Epic battles? Sure. Good and evil are sort of blurred lines in this book. Is the dragon evil for eating a village when she's hungry? Is a warrior evil for wanting to kill a dragon for glory and fame?
Are there any noble warriors on an epic quest?
Uh. No. That's an old hat I'd rather not wear. I find books like that boring to read, so I can't imagine writing one.
Are there any farm boys with world saving destinies?
Uh. No. No destiny.
Who is the main character?
That would be Imora, a dragon. The entire book is told from her point of view.
What is your favorite part of the book?
When Imora is at her weakest, struggling to survive as a huge creature bound to the land and having to adapt to a new way of living without her wings. There is a point when she is forced to find a new cave to sleep in for a hundred years and it's in a warm place, which for an ice dragon is very uncomfortable. A hundred years later she wakes to find the landscape drastically altered into a swamp, in which she has become a feature.
Who is your favorite supporting character?
I'd have to say it is the scribe she encounters. While she doesn't eat him (she doesn't eat everyone in the book!) she still finds a way to use him to further her own glory in a sort of selfish, but at the same time nice way. This historian/scribe manages to meet her on a level playing field intellectually.
How does the setting relate to a place you have been?
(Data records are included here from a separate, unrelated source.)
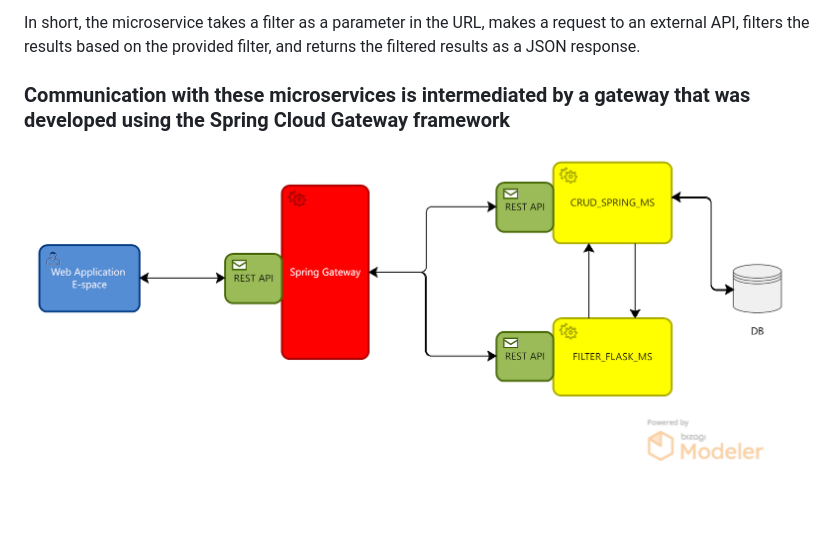
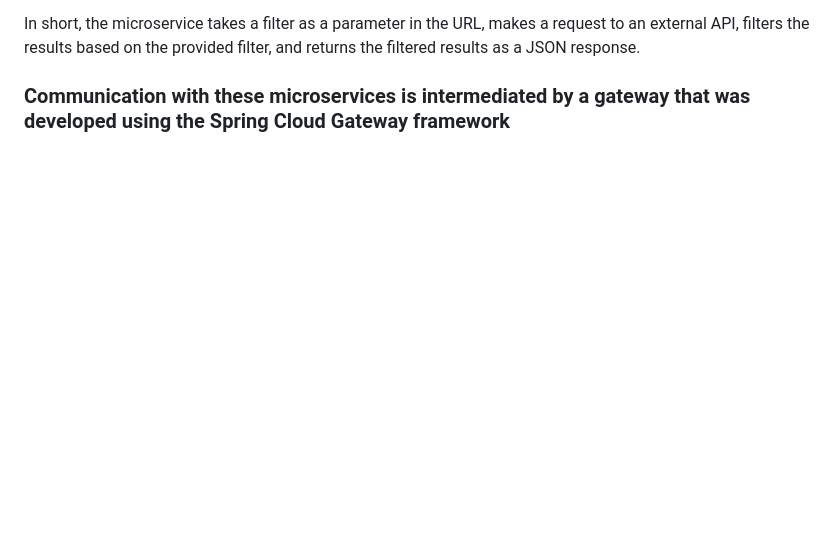
Before and after one commit to ThiagoJv-pro/Site-ECommerce_E-Space, a Markdown page: README.md, the part around the change. Rendered like a GitHub page; blank space fills up the shorter version.

```diff
--- a/README.md
+++ b/README.md
@@ -49,5 +49,3 @@ Overall, this microservice provides an interface to create, read, update, and de
 In short, the microservice takes a filter as a parameter in the URL, makes a request to an external API, filters the results based on the provided filter, and returns the filtered results as a JSON response.
 
 ### Communication with these microservices is intermediated by a gateway that was developed using the Spring Cloud Gateway framework
-
-<img width="945" alt="image" src="https://github.com/ThiagoJv-pro/Site-ECommerce_E-Space/blob/master/imgs/E-Space_MS_Architecture.png">
```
New England day with
LOTS of snow and ice around!
What is Imora the Ice Dragon's favorite color?
Any of the shiny ones! You know, like gold, silver, rubies, sapphires- those are colors right?
What is Imora the Ice Dragon's favorite food?
Believe it or not, fairies are not only a very tasty treat, but extremely nutritious.
If Imora the Ice Dragon could go on any vacation she wanted, where would it be?
She would definitely go to the North Pole and spend a couple decades just lounging on a glacier and hanging out with polar bears. She'd need a few thousand servants to supply her with a constant stream of fish.
What does Imora the Ice Dragon do for fun? I mean, she's got decades of being awake; she must have some sort of hobby to fill in the years?
You're right. Even Imora needs to take a break from showing off how powerful she is to the locals so they don't think they can mess with her. Hunting takes up a lot of her time, but when she's chillin' in the ice cave with a full belly, she likes to make ice sculptures. When she really needs to relax, she crochets with hooks made from bones and really, really, really big skeins of yarn.
Does this story have a central lesson?
If there is any central lesson, its that dragon's are not humans.
At what point did you decide to continue writing this book?
As soon as the outline was done. I like plotting everything out before I start writing. I don't always stick to the outline 100%, but I like to know what's coming so I can think about and take notes on parts I know are upcoming so I'm ready to write them when I get there.
Did the book turn out the way you wanted it to?
The biggest problem I had with Imora, was trying to make sure she couldn't easily be replaced with a human character, both physically and in the way she thought or made decisions. She had to be alien enough, that is different enough, from a human character but also be sympathetic to the reader.
Did you face any obstacles when writing this story with plot problems or character development?
The biggest problem I had was how to order the chapters. Part One is really the middle part of the story. Part Two is the beginning. Part Three is the end. The reason for this is Chapter One of Part One has the strongest introduction to the dragon, with her waking up in an ice cave after a hundred years asleep. I struggled with this order a lot and had a hard time finding a better way to introduce her.
Have you read books similar to this?
Conn Iggulden's historical fiction Conqueror series about the Genghis Khan gives the reader a hard, stone-faced character you just don't mess with or defy. Likewise, the main character in Bernhard Cornwell's Saxon Stories is brilliantly arrogant and sees himself as an awesome, teeth kicking warrior. Of course, Game of Thrones gives the reader many "villain" POVs.
There are plenty of fantasy books too. I remember reading the beginning of a Piers Anthony book that started in a goblin's point of view and the idea of an entire book told this way really struck my imagination. I don't remember the name of the book or if I even finished reading it after it dropped the goblin's point of view.
The Orcs trilogy tries to give us the orc's point of view but mostly could have been about a band of human mercenaries instead of monstrous, other-worldly orcs. We really didn't get a good idea of what it was to be an orc as much as it was to be a team of mercenaries working for the bad guy. We do get a good glimpse at other non-human characters though.